Article Source: http://www.scotch-whisky.org.uk/
The source of the figures is Her Majesty’s Revenue and Customs (HMRC).
A table of top 20 overseas markets for Scotch Whisky along with infographics relating to regional markets, both by value and volume, can be found below.
In 2014, Scotch Whisky exports were worth £3,945,166,375 in value, down from £4,260,644,945 in 2013. Volume was 1.19 billion bottles, down from 1.23 billion bottles.
Rosemary Gallagher, SWA communications manager, 0131 222 9230/07432 605385 or email firstname.lastname@example.org
David Williamson, SWA government and communications director, 0131 222 9226/07730 496151 or email@example.com
Senior representatives of the Scotch Whisky Association (SWA) visited Mexico last week (4-7 June) to promote the industry and to sign an agreement with the regulatory body for Tequila.
Mexico is a rapidly growing market for Scotch Whisky, with exports increasing 20% last year to reach £110 million. It is now the ninth biggest overseas market for Scotch.
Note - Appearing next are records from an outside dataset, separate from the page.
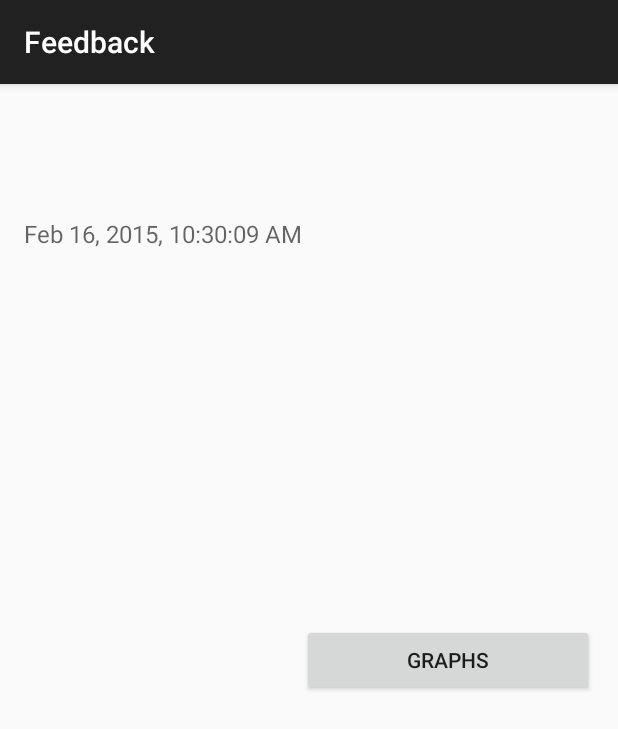
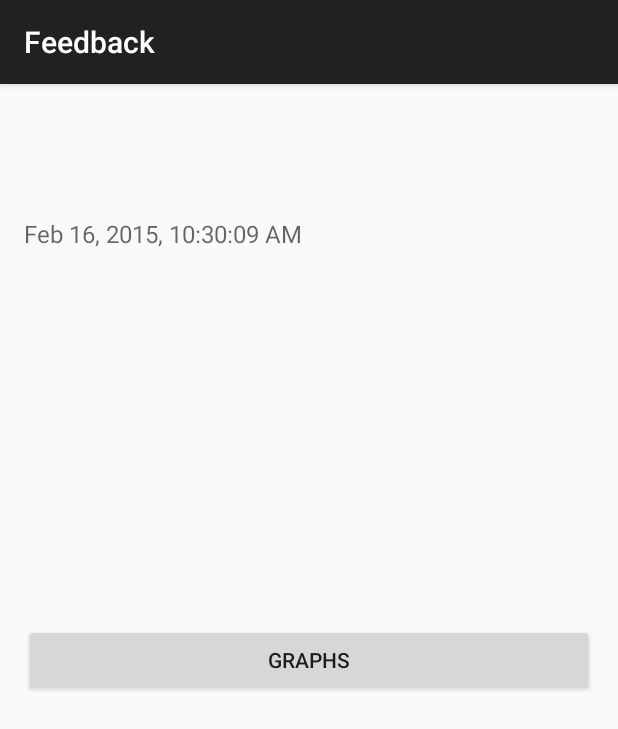
Before and after one commit to psyllost/CognitiveApp, an Android app: the Feedback screen opened directly, with no data from a screen before it, on a phone screen of 412 x 824 dp. Shown: the top 729 px of the screen. Run offline under Robolectric (Android 15) with nearby library versions, the phone set to English and light mode, and no system bars.

Commit message:
Location and graphs added (prototype structure)

```diff
--- a/app/src/main/res/layout/activity_feedback.xml
+++ b/app/src/main/res/layout/activity_feedback.xml
@@ -1,9 +1,11 @@
 <RelativeLayout xmlns:android="http://schemas.android.com/apk/res/android"
-    xmlns:tools="http://schemas.android.com/tools" android:layout_width="match_parent"
-    android:layout_height="match_parent" android:paddingLeft="@dimen/activity_horizontal_margin"
+    xmlns:tools="http://schemas.android.com/tools"
+    android:layout_width="match_parent"
+    android:layout_height="match_parent"
+    android:paddingBottom="@dimen/activity_vertical_margin"
+    android:paddingLeft="@dimen/activity_horizontal_margin"
     android:paddingRight="@dimen/activity_horizontal_margin"
     android:paddingTop="@dimen/activity_vertical_margin"
-    android:paddingBottom="@dimen/activity_vertical_margin"
     tools:context="com.example.ioanna.cognitiveapp.Feedback">
 
     <TextView
@@ -11,28 +13,26 @@
         android:layout_width="wrap_content"
         android:layout_height="wrap_content"
         android:layout_alignParentLeft="true"
-        android:layout_alignParentTop="true"
-         />
+        android:layout_alignParentTop="true" />
 
     <TextView
+        android:id="@+id/timestamp"
         android:layout_width="wrap_content"
         android:layout_height="wrap_content"
+        android:layout_alignParentLeft="true"
+        android:layout_alignParentStart="true"
+        android:layout_below="@+id/location_address_view"
+        android:layout_marginTop="53dp"
         android:textAppearance="?android:attr/textAppearanceMedium"
-        android:id="@+id/timestamp"
-        android:layout_marginTop="53dp"
-        android:textSize="16dp"
-        android:layout_below="@+id/location_address_view"
-        android:layout_alignParentLeft="true"
-        android:layout_alignParentStart="true" />
+        android:textSize="16dp" />
 
     <Button
-        android:layout_width="wrap_content"
+        android:id="@+id/graphs"
+        android:layout_width="fill_parent"
         android:layout_height="wrap_content"
-        android:text="Graphs"
-        android:id="@+id/graphs"
+        android:layout_alignParentEnd="true"
+        android:layout_alignParentRight="true"
         android:layout_centerVertical="true"
-        android:layout_toRightOf="@+id/timestamp"
-        android:layout_alignParentRight="true"
-        android:layout_alignParentEnd="true" />
+        android:text="Graphs" />
 
 </RelativeLayout>
```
Demand from aspirational consumers has helped make Scotch one of the fastest growing UK exports to Mexico, representing 8% of all UK exports to the market.
On Friday 6 June, David Frost, SWA chief executive, delivered a talk in the Mexican city of Guadalajara. He gave an overview of the SWA’s work to protect and promote the Scotch Whisky industry around the world, including its commitment to sustainability.
The Scotch Whisky industry launched its ambitious Environmental Strategy in 2009 and it is well on course to meet its targets. For example, use of non-fossil fuel for energy has increased to 16% from 3% since 2008 and greenhouse gas emissions have been reduced by 10%. The target for 2050 is for 80% of energy to come from non-fossil fuel.
David Frost also discussed the benefits of Scotch Whisky’s status as a Geographical Indication. This means, by law, Scotch can only be made in Scotland from cereals, water and yeast according to strict legal requirements.
While in Guadalajara the SWA signed a Cooperation Agreement with the Consejo Regulador del Tequila – the Tequila Regulatory Council (CRT). The agreement is designed to protect two globally recognised, iconic spirits and consumers. It will encourage greater co-operation in a range of areas, such as fair competition and promotion of responsible drinking.
David Frost and Alan Park, SWA legal affairs adviser, also met government officials in Mexico City to discuss issues relevant to the Scotch Whisky industry.
David Frost, SWA chief executive, said: “The Cooperation Agreement with the Tequila Regulatory Council will help Scotch Whisky and Tequila work together to improve market access for both spirits and protect their reputation for quality.
“Mexico is an increasingly important market for Scotch Whisky – exports reached £110 million last year and it is now a top ten market. It is good to share the success of the industry with a range of audiences in Mexico and discuss the importance of protecting Scotch Whisky worldwide.
Duncan Taylor, Her Majesty’s Ambassador to Mexico, said: “Mexico is the UK’s second largest trading partner in Latin America and is a key strategic market for the UK. Scotch whisky is one of the UK’s fastest growing exports to Mexico, and I am delighted to see this cooperation between the Scotch whisky and tequila industries, which I am confident will lead to further growth in trade between our two countries”.With media enquiries please contact David Williamson at the Scotch Whisky Association on 0131 222 9226/07730 496 151 or email firstname.lastname@example.org.
The SWA is the trade body for the Scotch Whisky industry.
The CRT is the regulatory body for the Tequila industry in Mexico. It protects and promotes Tequila.
10 Jun 2014
Are you of legal drinking age in the country where you reside?
© Copyright Malt Marketing